Before copying, set the pictures aside; then repeat every line below verbatim.

========

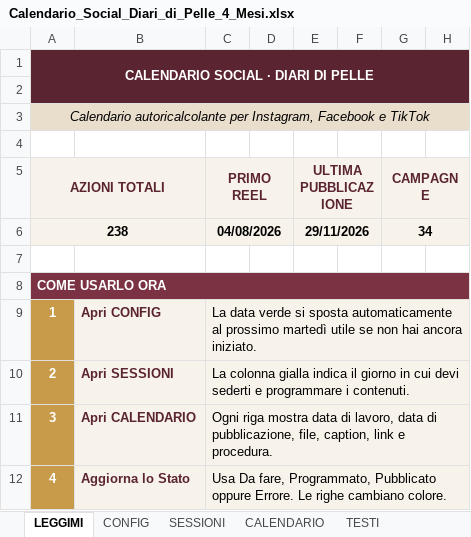
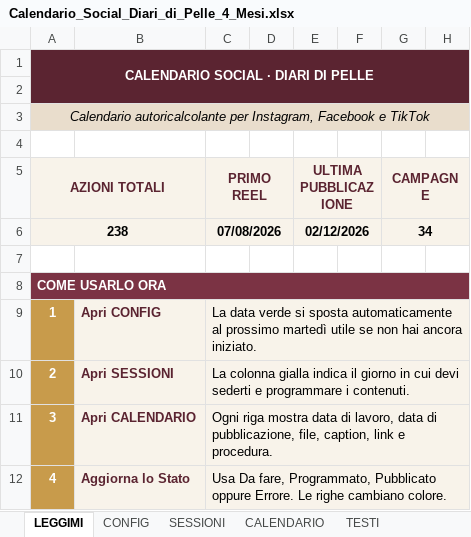
Before and after one commit to diaridipelle/ddp-publisher, an Excel workbook: Calendario_Social_Diari_di_Pelle_4_Mesi.xlsx, sheet LEGGIMI, drawn as a sheet; only a part is shown; values as stored, in another font and other column widths than the file's, no borders; charts and pictures not drawn; the diff names each change by its address in the sheet, - before the commit and + after, or states it on an @@ line.

```diff
--- a/Calendario_Social_Diari_di_Pelle_4_Mesi.xlsx (sheet LEGGIMI)
+++ b/Calendario_Social_Diari_di_Pelle_4_Mesi.xlsx (sheet LEGGIMI)
-C6 (PRIMO REEL): 04/08/2026
+C6 (PRIMO REEL): 07/08/2026
-E6 (ULTIMA PUBBLICAZIONE): 29/11/2026
+E6 (ULTIMA PUBBLICAZIONE): 02/12/2026
```
Also changed, not shown: sheet CALENDARIO, sheet CAMPAGNE, sheet SESSIONI, sheet CONFIG.
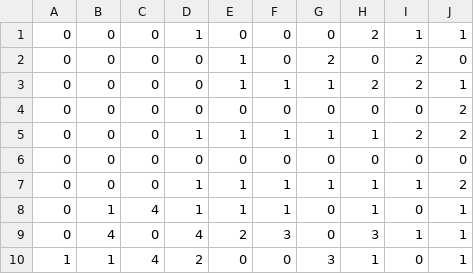
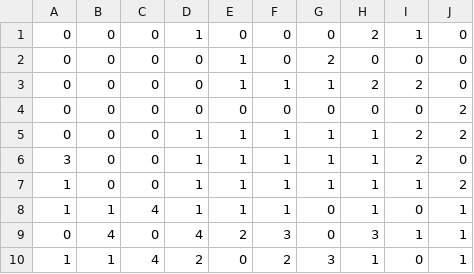
Before and after one commit to TheJackOfAllTrade/akari-solver, a CSV file: csv/10x10-5priority.csv, drawn as a sheet.

```diff
--- a/csv/10x10-5priority.csv
+++ b/csv/10x10-5priority.csv
@@ -1,10 +1,10 @@
-0,0,0,1,0,0,0,2,1,1,
-0,0,0,0,1,0,2,0,2,0,
-0,0,0,0,1,1,1,2,2,1,
+0,0,0,1,0,0,0,2,1,0,
+0,0,0,0,1,0,2,0,0,0,
+0,0,0,0,1,1,1,2,2,0,
 0,0,0,0,0,0,0,0,0,2,
 0,0,0,1,1,1,1,1,2,2,
-0,0,0,0,0,0,0,0,0,0,
-0,0,0,1,1,1,1,1,1,2,
-0,1,4,1,1,1,0,1,0,1,
+3,0,0,1,1,1,1,1,2,0,
+1,0,0,1,1,1,1,1,1,2,
+1,1,4,1,1,1,0,1,0,1,
 0,4,0,4,2,3,0,3,1,1,
-1,1,4,2,0,0,3,1,0,1,
+1,1,4,2,0,2,3,1,0,1,
```
Also changed, not shown: csv/10x10-5cell.csv, csv/10x10-5lightable.csv, 4 other files.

========

**Expected answer:**
Before and after one commit to diaridipelle/ddp-publisher, an Excel workbook: Calendario_Social_Diari_di_Pelle_4_Mesi.xlsx, sheet LEGGIMI, drawn as a sheet; only a part is shown; values as stored, in another font and other column widths than the file's, no borders; charts and pictures not drawn; the diff names each change by its address in the sheet, - before the commit and + after, or states it on an @@ line.

```diff
--- a/Calendario_Social_Diari_di_Pelle_4_Mesi.xlsx (sheet LEGGIMI)
+++ b/Calendario_Social_Diari_di_Pelle_4_Mesi.xlsx (sheet LEGGIMI)
-C6 (PRIMO REEL): 04/08/2026
+C6 (PRIMO REEL): 07/08/2026
-E6 (ULTIMA PUBBLICAZIONE): 29/11/2026
+E6 (ULTIMA PUBBLICAZIONE): 02/12/2026
```
Also changed, not shown: sheet CALENDARIO, sheet CAMPAGNE, sheet SESSIONI, sheet CONFIG.
Before and after one commit to TheJackOfAllTrade/akari-solver, a CSV file: csv/10x10-5priority.csv, drawn as a sheet.

```diff
--- a/csv/10x10-5priority.csv
+++ b/csv/10x10-5priority.csv
@@ -1,10 +1,10 @@
-0,0,0,1,0,0,0,2,1,1,
-0,0,0,0,1,0,2,0,2,0,
-0,0,0,0,1,1,1,2,2,1,
+0,0,0,1,0,0,0,2,1,0,
+0,0,0,0,1,0,2,0,0,0,
+0,0,0,0,1,1,1,2,2,0,
 0,0,0,0,0,0,0,0,0,2,
 0,0,0,1,1,1,1,1,2,2,
-0,0,0,0,0,0,0,0,0,0,
-0,0,0,1,1,1,1,1,1,2,
-0,1,4,1,1,1,0,1,0,1,
+3,0,0,1,1,1,1,1,2,0,
+1,0,0,1,1,1,1,1,1,2,
+1,1,4,1,1,1,0,1,0,1,
 0,4,0,4,2,3,0,3,1,1,
-1,1,4,2,0,0,3,1,0,1,
+1,1,4,2,0,2,3,1,0,1,
```
Also changed, not shown: csv/10x10-5cell.csv, csv/10x10-5lightable.csv, 4 other files.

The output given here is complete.